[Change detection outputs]
╔══

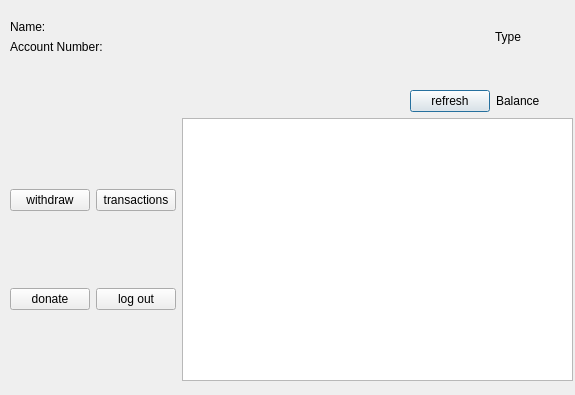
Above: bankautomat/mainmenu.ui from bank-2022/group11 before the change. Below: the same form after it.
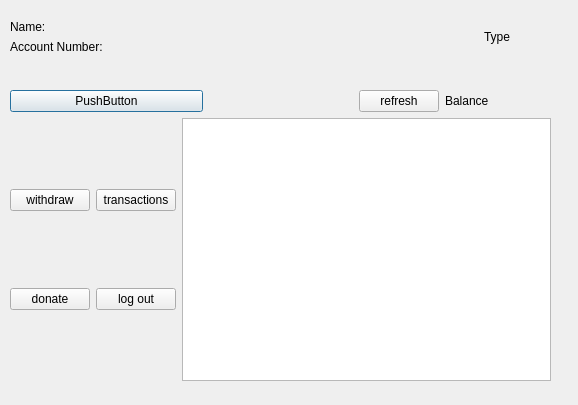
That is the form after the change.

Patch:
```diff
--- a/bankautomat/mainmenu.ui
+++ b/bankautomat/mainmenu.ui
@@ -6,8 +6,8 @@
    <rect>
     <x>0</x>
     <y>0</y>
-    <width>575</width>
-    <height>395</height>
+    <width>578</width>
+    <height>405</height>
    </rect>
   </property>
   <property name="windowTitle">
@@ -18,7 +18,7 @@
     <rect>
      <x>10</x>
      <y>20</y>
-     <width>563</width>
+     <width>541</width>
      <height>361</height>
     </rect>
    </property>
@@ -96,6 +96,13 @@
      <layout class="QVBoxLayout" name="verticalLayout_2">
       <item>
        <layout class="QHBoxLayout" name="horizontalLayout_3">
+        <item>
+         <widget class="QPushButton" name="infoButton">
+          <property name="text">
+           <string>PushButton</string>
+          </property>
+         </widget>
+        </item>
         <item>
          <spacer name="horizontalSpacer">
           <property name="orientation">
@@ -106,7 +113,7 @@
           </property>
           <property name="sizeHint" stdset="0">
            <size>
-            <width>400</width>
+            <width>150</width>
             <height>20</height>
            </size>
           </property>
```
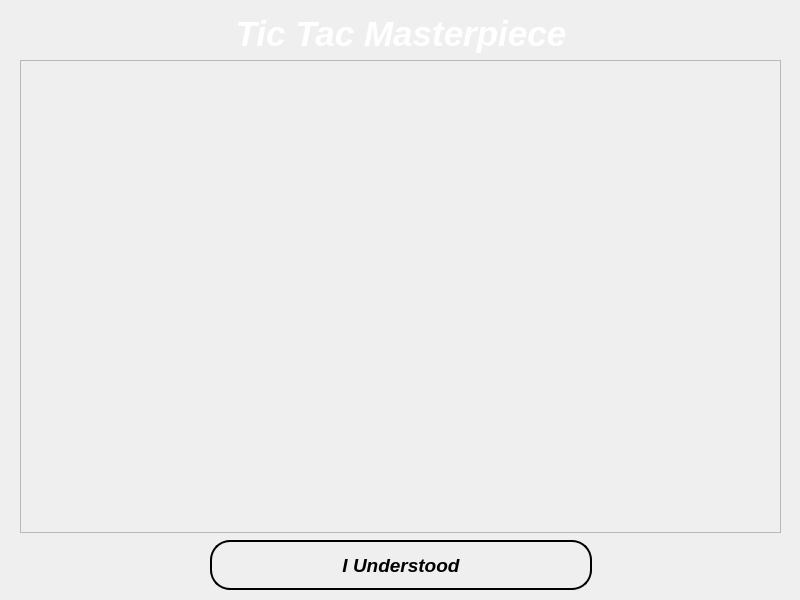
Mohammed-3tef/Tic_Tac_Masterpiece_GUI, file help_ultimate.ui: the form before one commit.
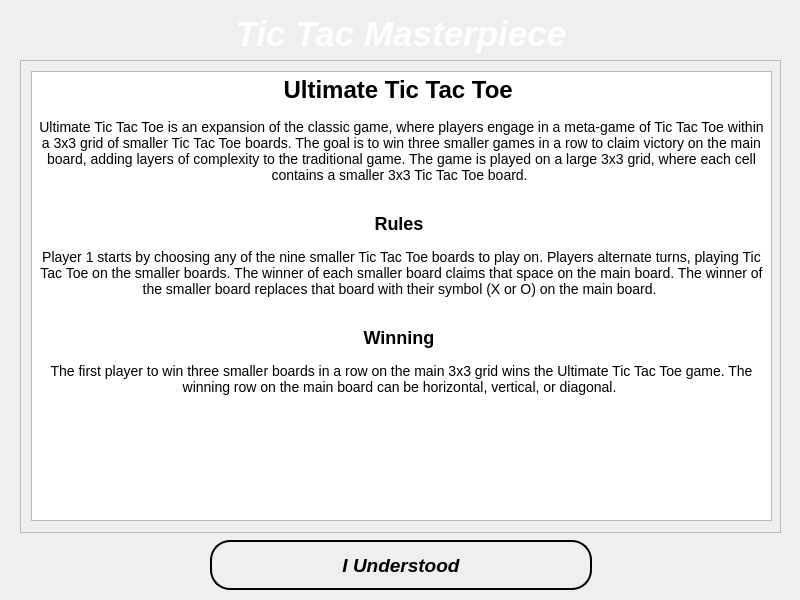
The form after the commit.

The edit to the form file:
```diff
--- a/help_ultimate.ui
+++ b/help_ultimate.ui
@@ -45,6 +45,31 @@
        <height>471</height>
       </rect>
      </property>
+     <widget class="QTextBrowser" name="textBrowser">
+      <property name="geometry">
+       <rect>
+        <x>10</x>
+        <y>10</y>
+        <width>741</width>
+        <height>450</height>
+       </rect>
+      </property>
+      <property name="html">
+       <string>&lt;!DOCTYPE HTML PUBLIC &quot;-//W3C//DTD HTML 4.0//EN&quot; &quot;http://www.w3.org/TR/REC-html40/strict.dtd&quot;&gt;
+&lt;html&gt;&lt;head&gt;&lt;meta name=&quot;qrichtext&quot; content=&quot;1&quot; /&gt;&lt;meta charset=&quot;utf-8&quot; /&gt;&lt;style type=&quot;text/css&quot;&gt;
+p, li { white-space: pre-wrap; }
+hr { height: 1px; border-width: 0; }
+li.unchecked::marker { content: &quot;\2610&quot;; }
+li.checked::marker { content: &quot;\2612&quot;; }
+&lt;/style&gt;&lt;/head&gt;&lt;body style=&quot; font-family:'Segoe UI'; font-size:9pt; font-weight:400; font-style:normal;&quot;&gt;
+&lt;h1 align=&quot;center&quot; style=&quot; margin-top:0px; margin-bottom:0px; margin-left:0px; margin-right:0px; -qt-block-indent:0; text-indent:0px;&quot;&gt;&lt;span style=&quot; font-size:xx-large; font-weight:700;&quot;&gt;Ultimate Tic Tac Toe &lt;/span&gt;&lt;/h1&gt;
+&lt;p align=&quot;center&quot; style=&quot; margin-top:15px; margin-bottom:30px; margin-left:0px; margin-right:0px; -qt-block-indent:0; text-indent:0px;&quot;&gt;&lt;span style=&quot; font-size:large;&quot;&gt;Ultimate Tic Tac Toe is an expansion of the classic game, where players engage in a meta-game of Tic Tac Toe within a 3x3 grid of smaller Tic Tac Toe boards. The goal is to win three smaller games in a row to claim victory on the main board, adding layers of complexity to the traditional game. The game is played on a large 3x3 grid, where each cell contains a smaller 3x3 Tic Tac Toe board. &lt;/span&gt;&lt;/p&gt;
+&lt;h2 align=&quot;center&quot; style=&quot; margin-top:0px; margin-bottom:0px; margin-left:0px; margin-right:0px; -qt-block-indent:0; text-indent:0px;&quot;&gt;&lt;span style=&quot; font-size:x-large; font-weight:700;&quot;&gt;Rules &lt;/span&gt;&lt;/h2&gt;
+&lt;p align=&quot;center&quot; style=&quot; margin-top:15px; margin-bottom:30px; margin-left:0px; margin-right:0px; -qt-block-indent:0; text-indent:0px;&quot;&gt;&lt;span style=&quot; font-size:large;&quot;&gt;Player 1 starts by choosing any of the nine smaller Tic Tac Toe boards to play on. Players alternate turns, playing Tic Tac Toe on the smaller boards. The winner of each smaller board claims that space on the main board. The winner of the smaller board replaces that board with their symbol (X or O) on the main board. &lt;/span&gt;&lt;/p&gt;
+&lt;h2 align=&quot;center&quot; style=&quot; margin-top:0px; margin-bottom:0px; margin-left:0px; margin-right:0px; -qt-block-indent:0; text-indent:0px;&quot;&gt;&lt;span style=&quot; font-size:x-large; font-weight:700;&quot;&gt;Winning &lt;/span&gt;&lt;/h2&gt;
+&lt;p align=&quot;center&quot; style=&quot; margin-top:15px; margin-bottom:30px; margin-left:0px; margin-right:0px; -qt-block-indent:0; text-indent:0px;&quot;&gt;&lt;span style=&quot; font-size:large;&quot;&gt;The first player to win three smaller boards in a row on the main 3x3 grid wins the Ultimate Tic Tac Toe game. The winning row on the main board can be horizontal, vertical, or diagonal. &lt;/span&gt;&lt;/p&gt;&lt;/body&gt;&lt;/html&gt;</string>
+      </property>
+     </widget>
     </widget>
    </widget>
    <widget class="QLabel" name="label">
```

╚══

**What you should do**
Going through the entries above, report how many lines include the string "height". The number alone is the answer.

**Expected answer**
7